What the task asks —
Check every line of the entries below for "html", and copy the lines that have it.

Source records below:

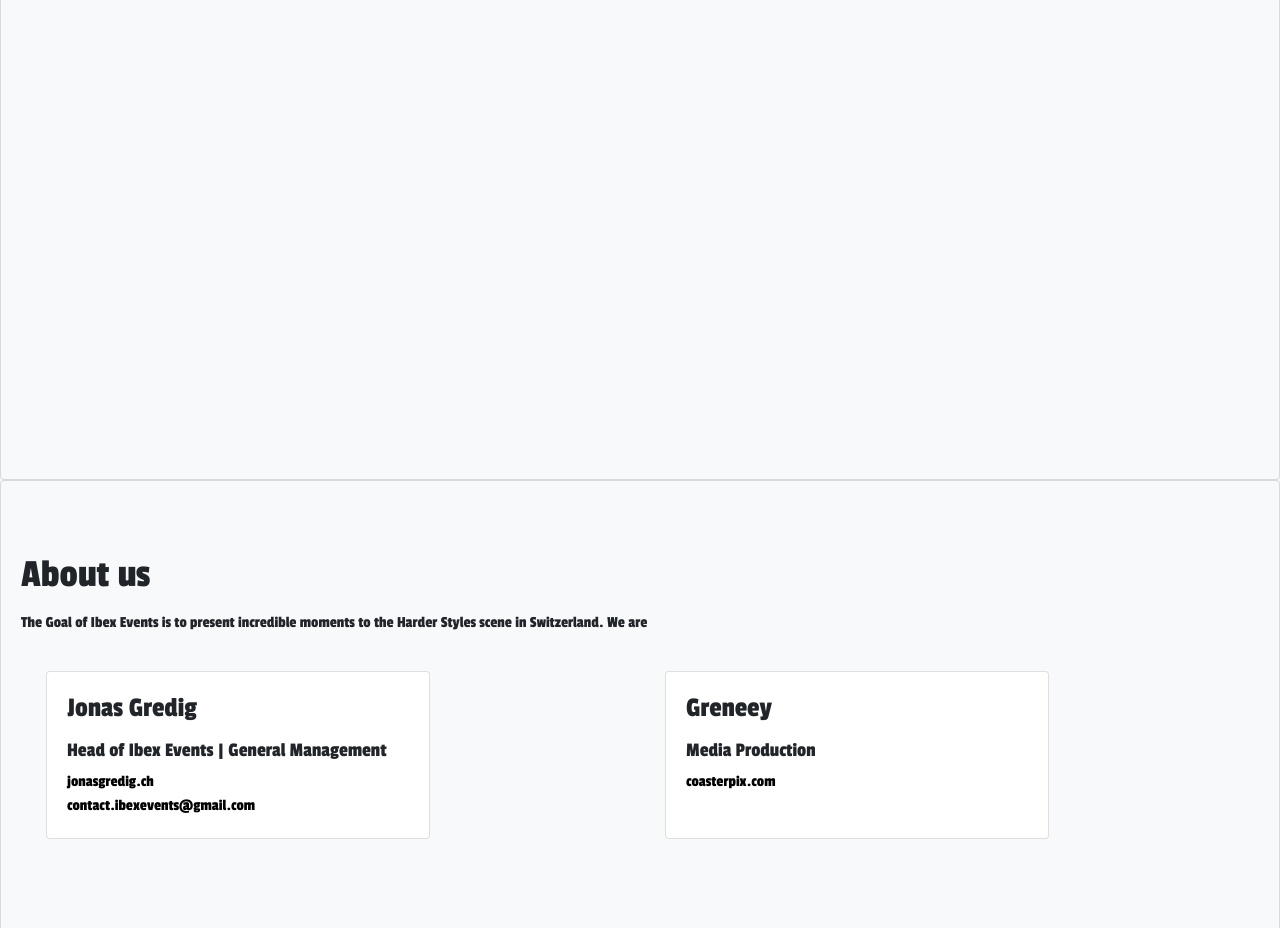
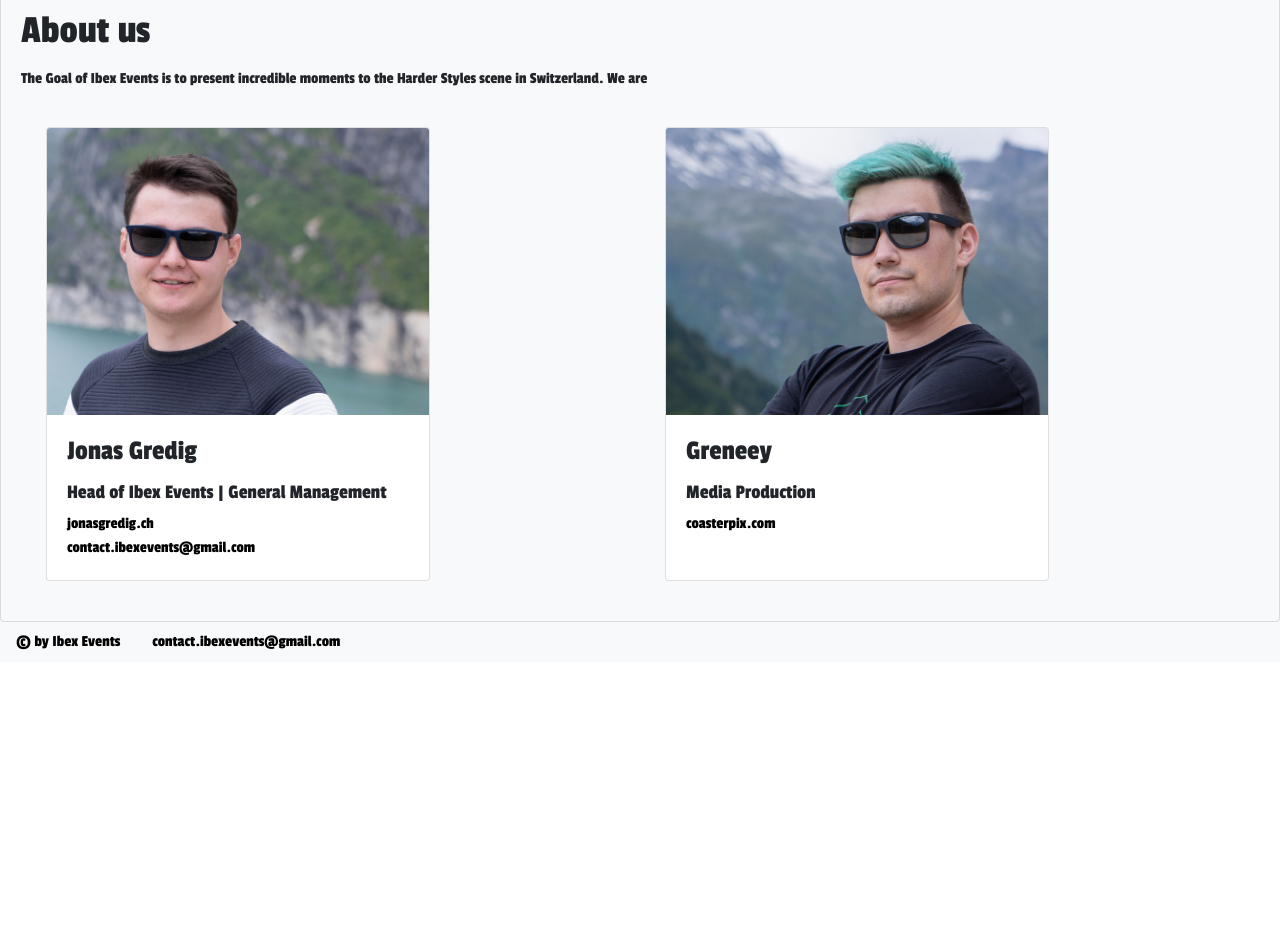
Before and after one commit to JonasGredig/ibexevents, a plain HTML site: page index.html in a window 1280 px wide. Shown: the part 1040-1968 px from the top of the page. After the commit the page ends 1702 px from the top, so only its background shows below. Drawn offline with nearby package versions, Linux system fonts and the light colour scheme.

Commit message:
add production test

```diff
--- a/index.css
+++ b/index.css
@@ -48,7 +48,6 @@ body{
 .sectioncards {
     padding-top: 50px;
     width: 100%;
-    height: 90vh;
 }
 
 a:link {
--- a/index.html
+++ b/index.html
@@ -109,7 +109,7 @@
                     <div class="row aboutcardrow">
                         <div class="col-sm-6">
                             <div class="card aboutcard" style="max-width: 24rem">
-                                <!--<img src="..." class="card-img-top" alt="...">-->
+                                <img src="img/jonas_picture.png" class="card-img-top" alt="...">
                                 <div class="card-body">
                                     <h3 class="card-title">Jonas Gredig</h3>
                                     <h5>Head of Ibex Events | General Management</h5>
@@ -125,7 +125,7 @@
                         </div>
                         <div class="col-sm-6">
                             <div class="card aboutcard" style="max-width: 24rem">
-                                <!--<img src="..." class="card-img-top" alt="...">-->
+                                <img src="img/greneey_picture.png" class="card-img-top" alt="...">
                                 <div class="card-body">
                                     <h3 class="card-title">Greneey</h3>
                                     <h5>Media Production</h5>
```
Also changed, not shown: img/greneey_picture.png (added), img/jonas_picture.png (added).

End of Source records.

Result of this exercise —
Before and after one commit to JonasGredig/ibexevents, a plain HTML site: page index.html in a window 1280 px wide. Shown: the part 1040-1968 px from the top of the page. After the commit the page ends 1702 px from the top, so only its background shows below. Drawn offline with nearby package versions, Linux system fonts and the light colour scheme.
--- a/index.html
+++ b/index.html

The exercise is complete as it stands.